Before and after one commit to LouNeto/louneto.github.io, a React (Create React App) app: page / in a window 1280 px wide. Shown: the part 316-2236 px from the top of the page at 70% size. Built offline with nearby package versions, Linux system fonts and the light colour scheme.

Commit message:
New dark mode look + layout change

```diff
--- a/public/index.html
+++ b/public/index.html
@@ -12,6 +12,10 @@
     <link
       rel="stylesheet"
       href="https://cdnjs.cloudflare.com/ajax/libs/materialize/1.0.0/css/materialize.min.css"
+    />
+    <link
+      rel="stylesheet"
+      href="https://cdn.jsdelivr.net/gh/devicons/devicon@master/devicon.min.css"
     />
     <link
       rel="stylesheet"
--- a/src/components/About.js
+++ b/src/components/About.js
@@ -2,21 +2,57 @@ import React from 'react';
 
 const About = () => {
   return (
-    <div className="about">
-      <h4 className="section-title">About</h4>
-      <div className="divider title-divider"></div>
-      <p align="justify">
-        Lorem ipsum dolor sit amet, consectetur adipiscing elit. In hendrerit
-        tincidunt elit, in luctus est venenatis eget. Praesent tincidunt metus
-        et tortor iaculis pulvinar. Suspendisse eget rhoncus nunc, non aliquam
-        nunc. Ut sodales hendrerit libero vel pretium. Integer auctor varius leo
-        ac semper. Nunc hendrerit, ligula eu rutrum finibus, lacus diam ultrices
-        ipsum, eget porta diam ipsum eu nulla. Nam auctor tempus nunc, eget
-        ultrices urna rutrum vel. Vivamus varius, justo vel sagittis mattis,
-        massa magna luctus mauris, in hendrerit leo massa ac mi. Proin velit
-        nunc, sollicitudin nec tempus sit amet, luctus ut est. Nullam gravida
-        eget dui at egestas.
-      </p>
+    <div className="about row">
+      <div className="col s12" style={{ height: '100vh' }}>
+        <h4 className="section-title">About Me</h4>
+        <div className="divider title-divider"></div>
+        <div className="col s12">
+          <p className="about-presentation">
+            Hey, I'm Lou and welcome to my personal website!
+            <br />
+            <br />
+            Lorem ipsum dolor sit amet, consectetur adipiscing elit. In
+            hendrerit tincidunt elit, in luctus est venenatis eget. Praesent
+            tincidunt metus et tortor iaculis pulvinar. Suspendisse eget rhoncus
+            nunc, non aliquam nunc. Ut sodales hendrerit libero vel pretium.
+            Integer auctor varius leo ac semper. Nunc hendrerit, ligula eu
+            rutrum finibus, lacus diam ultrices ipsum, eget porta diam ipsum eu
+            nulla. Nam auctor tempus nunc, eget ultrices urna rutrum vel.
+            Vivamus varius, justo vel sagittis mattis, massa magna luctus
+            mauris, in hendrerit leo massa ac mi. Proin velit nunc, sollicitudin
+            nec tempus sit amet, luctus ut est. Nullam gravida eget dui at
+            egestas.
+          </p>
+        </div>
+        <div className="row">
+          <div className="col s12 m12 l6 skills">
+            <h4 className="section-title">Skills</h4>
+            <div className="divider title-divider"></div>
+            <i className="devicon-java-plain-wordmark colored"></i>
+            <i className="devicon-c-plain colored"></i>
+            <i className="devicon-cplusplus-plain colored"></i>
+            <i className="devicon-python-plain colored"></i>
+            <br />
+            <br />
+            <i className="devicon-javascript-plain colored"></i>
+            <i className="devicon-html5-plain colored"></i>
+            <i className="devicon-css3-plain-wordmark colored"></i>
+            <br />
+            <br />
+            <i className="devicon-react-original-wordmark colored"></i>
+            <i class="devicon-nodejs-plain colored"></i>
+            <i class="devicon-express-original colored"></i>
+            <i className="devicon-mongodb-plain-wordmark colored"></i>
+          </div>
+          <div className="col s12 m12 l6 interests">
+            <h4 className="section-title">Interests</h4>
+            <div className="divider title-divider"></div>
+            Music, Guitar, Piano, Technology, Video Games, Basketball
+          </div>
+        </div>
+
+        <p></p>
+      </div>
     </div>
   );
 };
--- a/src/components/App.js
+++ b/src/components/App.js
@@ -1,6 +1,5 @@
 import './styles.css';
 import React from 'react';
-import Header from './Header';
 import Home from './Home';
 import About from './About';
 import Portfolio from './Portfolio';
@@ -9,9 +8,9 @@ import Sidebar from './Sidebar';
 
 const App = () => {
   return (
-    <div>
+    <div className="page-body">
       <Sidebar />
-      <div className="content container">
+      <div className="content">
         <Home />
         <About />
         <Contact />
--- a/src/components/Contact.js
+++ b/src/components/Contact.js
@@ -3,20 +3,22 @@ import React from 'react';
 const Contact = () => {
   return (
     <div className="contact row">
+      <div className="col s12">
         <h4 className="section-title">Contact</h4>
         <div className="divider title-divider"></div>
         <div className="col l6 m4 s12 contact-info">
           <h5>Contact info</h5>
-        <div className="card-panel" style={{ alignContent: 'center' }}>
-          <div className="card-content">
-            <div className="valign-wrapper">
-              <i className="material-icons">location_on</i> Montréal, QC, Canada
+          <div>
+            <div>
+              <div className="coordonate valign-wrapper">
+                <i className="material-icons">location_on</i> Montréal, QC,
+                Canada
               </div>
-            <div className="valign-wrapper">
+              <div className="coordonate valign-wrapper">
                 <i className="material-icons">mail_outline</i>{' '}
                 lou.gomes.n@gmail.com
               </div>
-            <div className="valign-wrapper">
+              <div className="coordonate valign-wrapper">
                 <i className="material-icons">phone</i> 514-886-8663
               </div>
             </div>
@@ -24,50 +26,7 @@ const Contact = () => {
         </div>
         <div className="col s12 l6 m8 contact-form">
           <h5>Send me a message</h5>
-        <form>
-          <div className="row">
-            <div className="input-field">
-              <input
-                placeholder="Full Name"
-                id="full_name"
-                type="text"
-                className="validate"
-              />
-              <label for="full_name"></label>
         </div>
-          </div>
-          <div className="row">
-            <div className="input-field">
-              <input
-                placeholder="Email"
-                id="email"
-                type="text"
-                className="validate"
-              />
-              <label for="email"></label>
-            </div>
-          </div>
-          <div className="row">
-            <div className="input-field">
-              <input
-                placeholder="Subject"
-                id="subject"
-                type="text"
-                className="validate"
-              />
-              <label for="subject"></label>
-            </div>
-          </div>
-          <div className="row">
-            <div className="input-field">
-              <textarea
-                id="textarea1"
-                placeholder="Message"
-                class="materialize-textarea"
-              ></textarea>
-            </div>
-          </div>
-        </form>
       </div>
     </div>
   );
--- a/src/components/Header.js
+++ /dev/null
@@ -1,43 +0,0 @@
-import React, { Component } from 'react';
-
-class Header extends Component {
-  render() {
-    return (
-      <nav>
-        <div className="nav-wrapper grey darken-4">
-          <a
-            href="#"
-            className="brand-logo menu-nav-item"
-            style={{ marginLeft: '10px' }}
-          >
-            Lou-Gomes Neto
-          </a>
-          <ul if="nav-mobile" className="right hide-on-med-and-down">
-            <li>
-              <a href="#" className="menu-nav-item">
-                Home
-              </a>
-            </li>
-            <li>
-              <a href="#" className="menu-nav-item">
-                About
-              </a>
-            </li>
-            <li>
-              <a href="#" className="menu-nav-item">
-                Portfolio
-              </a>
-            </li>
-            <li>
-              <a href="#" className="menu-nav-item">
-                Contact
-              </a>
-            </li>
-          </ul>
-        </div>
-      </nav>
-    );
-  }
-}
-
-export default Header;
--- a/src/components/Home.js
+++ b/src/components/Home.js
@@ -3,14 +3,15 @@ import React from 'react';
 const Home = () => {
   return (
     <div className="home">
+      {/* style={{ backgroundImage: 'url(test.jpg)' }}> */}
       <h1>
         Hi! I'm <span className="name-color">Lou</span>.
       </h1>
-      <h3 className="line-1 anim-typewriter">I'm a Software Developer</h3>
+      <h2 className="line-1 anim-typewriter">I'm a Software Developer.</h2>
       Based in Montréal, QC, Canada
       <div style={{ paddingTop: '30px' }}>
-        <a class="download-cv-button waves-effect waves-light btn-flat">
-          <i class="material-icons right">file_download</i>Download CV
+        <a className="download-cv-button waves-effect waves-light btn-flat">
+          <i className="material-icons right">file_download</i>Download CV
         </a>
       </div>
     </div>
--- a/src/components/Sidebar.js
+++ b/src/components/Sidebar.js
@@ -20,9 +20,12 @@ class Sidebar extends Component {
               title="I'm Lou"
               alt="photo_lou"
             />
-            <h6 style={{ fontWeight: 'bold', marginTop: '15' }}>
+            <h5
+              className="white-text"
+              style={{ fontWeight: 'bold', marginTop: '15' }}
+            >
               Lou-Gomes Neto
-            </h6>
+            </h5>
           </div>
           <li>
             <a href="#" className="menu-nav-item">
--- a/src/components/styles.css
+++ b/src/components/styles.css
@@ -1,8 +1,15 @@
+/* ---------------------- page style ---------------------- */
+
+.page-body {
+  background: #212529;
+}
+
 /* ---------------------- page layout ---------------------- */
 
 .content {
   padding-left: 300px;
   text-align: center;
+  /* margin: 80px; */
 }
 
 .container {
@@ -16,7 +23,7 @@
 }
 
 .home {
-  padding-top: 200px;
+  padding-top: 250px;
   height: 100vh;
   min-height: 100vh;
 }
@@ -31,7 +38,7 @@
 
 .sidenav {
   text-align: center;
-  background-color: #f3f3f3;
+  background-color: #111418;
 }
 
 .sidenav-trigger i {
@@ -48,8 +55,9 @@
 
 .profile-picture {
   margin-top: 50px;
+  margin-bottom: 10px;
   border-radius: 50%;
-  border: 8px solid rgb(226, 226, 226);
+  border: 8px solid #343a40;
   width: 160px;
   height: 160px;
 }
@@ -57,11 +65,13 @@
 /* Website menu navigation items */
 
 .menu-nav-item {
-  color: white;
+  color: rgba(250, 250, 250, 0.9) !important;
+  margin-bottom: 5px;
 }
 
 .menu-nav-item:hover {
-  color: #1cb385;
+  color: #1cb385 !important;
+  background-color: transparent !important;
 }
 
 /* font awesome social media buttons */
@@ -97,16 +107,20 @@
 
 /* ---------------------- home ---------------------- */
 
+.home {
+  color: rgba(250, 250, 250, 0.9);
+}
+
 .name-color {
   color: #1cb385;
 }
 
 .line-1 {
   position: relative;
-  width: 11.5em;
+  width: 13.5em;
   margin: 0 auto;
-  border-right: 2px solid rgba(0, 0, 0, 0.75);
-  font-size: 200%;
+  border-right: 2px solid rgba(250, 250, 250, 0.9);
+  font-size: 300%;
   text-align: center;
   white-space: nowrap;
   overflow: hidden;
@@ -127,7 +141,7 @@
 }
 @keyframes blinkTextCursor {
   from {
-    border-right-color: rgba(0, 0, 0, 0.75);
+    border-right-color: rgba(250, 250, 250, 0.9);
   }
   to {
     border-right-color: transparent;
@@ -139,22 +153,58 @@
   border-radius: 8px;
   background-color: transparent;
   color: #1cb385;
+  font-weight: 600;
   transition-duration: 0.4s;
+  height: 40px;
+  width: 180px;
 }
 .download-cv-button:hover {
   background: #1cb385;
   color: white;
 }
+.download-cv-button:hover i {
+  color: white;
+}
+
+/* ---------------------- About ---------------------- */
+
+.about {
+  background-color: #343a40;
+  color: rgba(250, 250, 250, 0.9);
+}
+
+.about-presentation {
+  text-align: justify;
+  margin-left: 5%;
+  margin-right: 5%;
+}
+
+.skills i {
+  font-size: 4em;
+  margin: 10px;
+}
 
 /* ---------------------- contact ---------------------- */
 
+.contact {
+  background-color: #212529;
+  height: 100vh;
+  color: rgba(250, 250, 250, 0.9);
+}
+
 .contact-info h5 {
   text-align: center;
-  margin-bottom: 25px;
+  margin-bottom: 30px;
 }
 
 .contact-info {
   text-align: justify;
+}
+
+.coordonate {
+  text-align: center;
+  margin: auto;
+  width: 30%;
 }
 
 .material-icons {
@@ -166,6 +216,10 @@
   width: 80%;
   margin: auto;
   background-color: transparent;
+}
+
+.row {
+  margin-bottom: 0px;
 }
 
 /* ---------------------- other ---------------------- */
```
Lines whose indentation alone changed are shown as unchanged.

------------

Where the string "right" occurs in the data, return the whole line.

-          <ul if="nav-mobile" className="right hide-on-med-and-down">
-          <i class="material-icons right">file_download</i>Download CV
+          <i className="material-icons right">file_download</i>Download CV
-  border-right: 2px solid rgba(0, 0, 0, 0.75);
+  border-right: 2px solid rgba(250, 250, 250, 0.9);
-    border-right-color: rgba(0, 0, 0, 0.75);
+    border-right-color: rgba(250, 250, 250, 0.9);
     border-right-color: transparent;
+  margin-right: 5%;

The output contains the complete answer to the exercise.